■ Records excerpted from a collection
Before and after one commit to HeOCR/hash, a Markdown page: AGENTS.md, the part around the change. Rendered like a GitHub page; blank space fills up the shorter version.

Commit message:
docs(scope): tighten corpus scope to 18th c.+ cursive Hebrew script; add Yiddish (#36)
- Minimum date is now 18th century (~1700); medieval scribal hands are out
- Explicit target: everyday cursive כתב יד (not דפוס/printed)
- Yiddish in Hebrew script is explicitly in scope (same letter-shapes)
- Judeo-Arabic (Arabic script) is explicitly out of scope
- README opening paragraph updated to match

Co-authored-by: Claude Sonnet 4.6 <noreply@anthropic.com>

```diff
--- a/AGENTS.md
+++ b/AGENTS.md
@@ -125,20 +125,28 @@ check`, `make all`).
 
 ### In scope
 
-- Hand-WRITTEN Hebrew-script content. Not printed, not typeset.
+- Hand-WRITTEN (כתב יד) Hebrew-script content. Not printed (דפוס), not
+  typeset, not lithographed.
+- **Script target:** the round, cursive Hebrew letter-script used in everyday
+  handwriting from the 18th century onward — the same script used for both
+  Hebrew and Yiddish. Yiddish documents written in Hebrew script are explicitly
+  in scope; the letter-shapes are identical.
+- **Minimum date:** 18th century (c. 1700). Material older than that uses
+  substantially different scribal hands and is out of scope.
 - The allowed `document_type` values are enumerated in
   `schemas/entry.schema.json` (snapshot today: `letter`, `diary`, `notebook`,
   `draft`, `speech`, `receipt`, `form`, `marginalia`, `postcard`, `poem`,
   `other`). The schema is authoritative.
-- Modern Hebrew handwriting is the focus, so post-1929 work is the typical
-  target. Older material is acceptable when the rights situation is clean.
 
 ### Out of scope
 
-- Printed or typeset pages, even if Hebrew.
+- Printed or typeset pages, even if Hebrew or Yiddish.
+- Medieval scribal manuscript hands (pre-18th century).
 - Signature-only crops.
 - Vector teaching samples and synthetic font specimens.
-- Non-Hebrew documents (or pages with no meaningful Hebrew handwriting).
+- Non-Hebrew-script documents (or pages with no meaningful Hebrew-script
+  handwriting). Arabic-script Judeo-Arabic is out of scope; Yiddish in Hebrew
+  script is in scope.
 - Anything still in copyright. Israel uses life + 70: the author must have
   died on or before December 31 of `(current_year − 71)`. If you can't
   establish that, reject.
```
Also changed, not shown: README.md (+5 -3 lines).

■ What you have to do
In this exercise, reproduce each line above exactly.

■ Answer to this task
Before and after one commit to HeOCR/hash, a Markdown page: AGENTS.md, the part around the change. Rendered like a GitHub page; blank space fills up the shorter version.

Commit message:
docs(scope): tighten corpus scope to 18th c.+ cursive Hebrew script; add Yiddish (#36)
- Minimum date is now 18th century (~1700); medieval scribal hands are out
- Explicit target: everyday cursive כתב יד (not דפוס/printed)
- Yiddish in Hebrew script is explicitly in scope (same letter-shapes)
- Judeo-Arabic (Arabic script) is explicitly out of scope
- README opening paragraph updated to match

Co-authored-by: Claude Sonnet 4.6 <noreply@anthropic.com>

```diff
--- a/AGENTS.md
+++ b/AGENTS.md
@@ -125,20 +125,28 @@ check`, `make all`).
 
 ### In scope
 
-- Hand-WRITTEN Hebrew-script content. Not printed, not typeset.
+- Hand-WRITTEN (כתב יד) Hebrew-script content. Not printed (דפוס), not
+  typeset, not lithographed.
+- **Script target:** the round, cursive Hebrew letter-script used in everyday
+  handwriting from the 18th century onward — the same script used for both
+  Hebrew and Yiddish. Yiddish documents written in Hebrew script are explicitly
+  in scope; the letter-shapes are identical.
+- **Minimum date:** 18th century (c. 1700). Material older than that uses
+  substantially different scribal hands and is out of scope.
 - The allowed `document_type` values are enumerated in
   `schemas/entry.schema.json` (snapshot today: `letter`, `diary`, `notebook`,
   `draft`, `speech`, `receipt`, `form`, `marginalia`, `postcard`, `poem`,
   `other`). The schema is authoritative.
-- Modern Hebrew handwriting is the focus, so post-1929 work is the typical
-  target. Older material is acceptable when the rights situation is clean.
 
 ### Out of scope
 
-- Printed or typeset pages, even if Hebrew.
+- Printed or typeset pages, even if Hebrew or Yiddish.
+- Medieval scribal manuscript hands (pre-18th century).
 - Signature-only crops.
 - Vector teaching samples and synthetic font specimens.
-- Non-Hebrew documents (or pages with no meaningful Hebrew handwriting).
+- Non-Hebrew-script documents (or pages with no meaningful Hebrew-script
+  handwriting). Arabic-script Judeo-Arabic is out of scope; Yiddish in Hebrew
+  script is in scope.
 - Anything still in copyright. Israel uses life + 70: the author must have
   died on or before December 31 of `(current_year − 71)`. If you can't
   establish that, reject.
```
Also changed, not shown: README.md (+5 -3 lines).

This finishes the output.